a first-trimester screen today, and had normal results for
the nuchal fold scan and one of the blood tests. The
kicker was the PAPP-A blood test, which was .13 MoM. This
is very low, apparently. The overall Down Syndrome risk
calculation the genticists run came up with a risk of
having a Down Syndrome baby of 1/39, which seems
incredibly high to me, given the nuchal test was normal.
The perinatologist recommended an amniocentisis or a CVS.
We have no family history of any genetic disorders, and
the twins from my first pregnancy are healthy and happy.
I have been reading a ton about the PAPP-A results, their
reliability, how different factors can affect them
(including IVF, which we did and which has been found to
be a factor in low PAPP-A levels). Also, the doctor never

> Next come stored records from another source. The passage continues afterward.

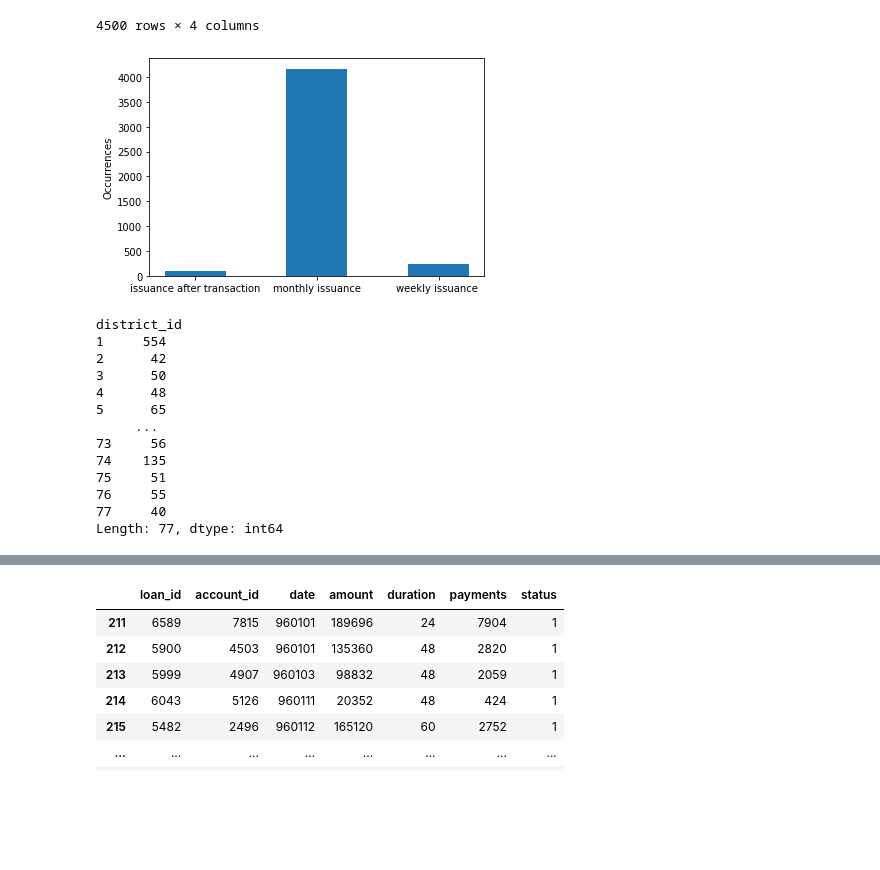
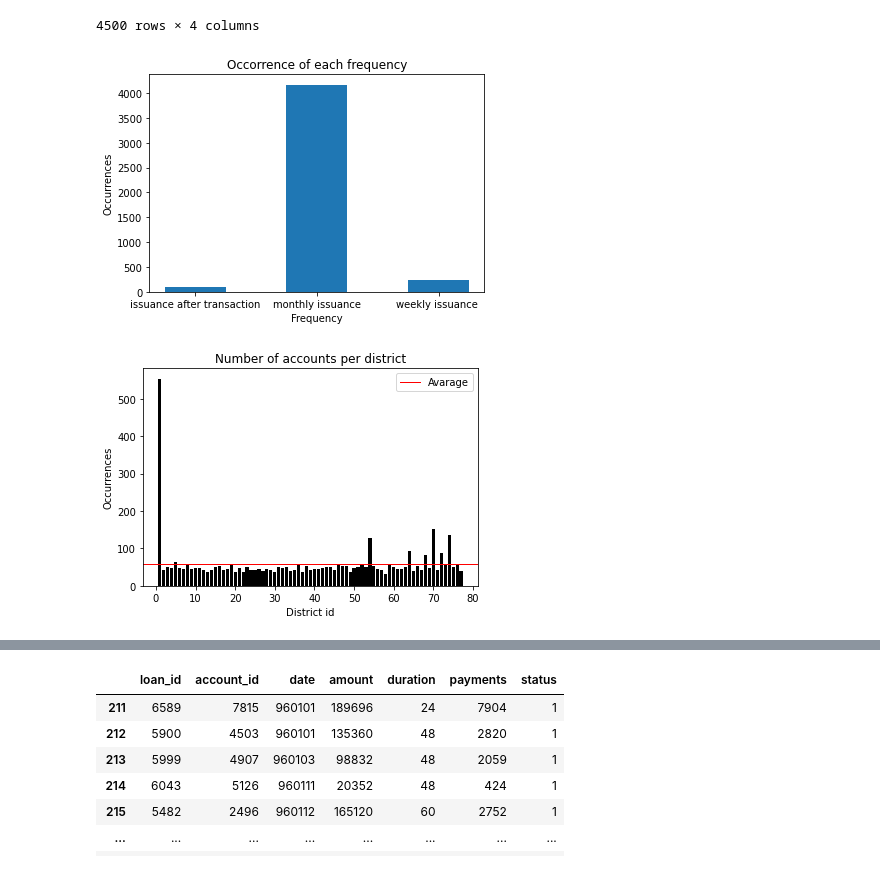
Before and after one commit to IohanSardinha/AC-G15, a Jupyter notebook: analisys.ipynb, the cells around one changed output, grey strips where cells are left out. Cells and saved outputs as stored; diff of their text form; code cells hidden in the pictures; blank space fills up the shorter version.

```diff
--- a/analisys.ipynb
+++ b/analisys.ipynb
@@ -24,23 +24,19 @@ accountDB
 4500 rows × 4 columns
 # %%
 plt.ylabel("Occurrences")
+plt.xlabel("Frequency")
+plt.title("Occorrence of each frequency")
 plt.bar(["issuance after transaction", "monthly issuance", "weekly issuance "],list(accountDB.pivot_table(columns=["frequency"],aggfunc="size")), width=0.5)
-plt.savefig("images/DU/account_frequencies")
+plt.savefig("images/DU/account_frequencies_occurences")
 # %% [output]
-[figure, old version]
+[figure, new version]
 # %%
-accountDB.pivot_table(columns=["district_id"],aggfunc="size")
+plt.ylabel("Occurrences")
+plt.xlabel("District id")
+plt.title("Number of accounts per district")
+plt.axhline(y=58, label="Avarage", linewidth=1, color='r')
+plt.bar(range(1,78),list(accountDB.pivot_table(columns=["district_id"],aggfunc="size")), color="black", linewidth=0.7)
+plt.legend()
+plt.savefig("images/DU/account_district_id_occurences")
 # %% [output]
-district_id
-1     554
-2      42
-3      50
-4      48
-5      65
-     ...
-73     56
-74    135
-75     51
-76     55
-77     40
-Length: 77, dtype: int64
+[figure, added]
```
Also changed, not shown: parts of 20 cells of this notebook, 18 other files.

even mentioned the host of other issues I read about that
could come along with low PAPP-A, including low birth
weight, interuterine growth restriction, and other things.
So even if the amnio/CVS come back negative, we still
could have problems with this pregnancy.
Has anyone ever experienced a normal nuchal result, but
bad blood test results? Had a low PAPP-A? Should we do a
CVS or the amnio? Should I get a second opinion? I'm so
confused, we have only a short window to decide, and there
are so many factors to consider...I personally don't think
I'd want to terminate this pregnancy if there is anything
wrong, but my husband emphatically disagrees with me (I
recognize this is a whole advice topic on its own).
I was pregnant at age 39 and was over 40 when my son was born.
I had a CVS done around 10 weeks. I would recommend it; it
was a great relief to get happy results. I feel that I could
not have waited for the amnio. Email me if you'd like me to
discuss the CVS further. It was a breeze!
I was 43 when I was pregnant with our first and only daughter (a natural
pregnancy after I'd completely given up on IVF, IUI, etc.). I had a normal nuchal
fold test but based on results from one of the blood tests, the geneticists
calculated that we had a 1 in 7 chance of a Down's pregnancy--much higher
than the standard calculated risk even for my age. We did an amnio and that
was normal (although as you have pointed out that does not necessarily mean all
is OK; amnio only tests for a very limited range of chromosomal defects). So we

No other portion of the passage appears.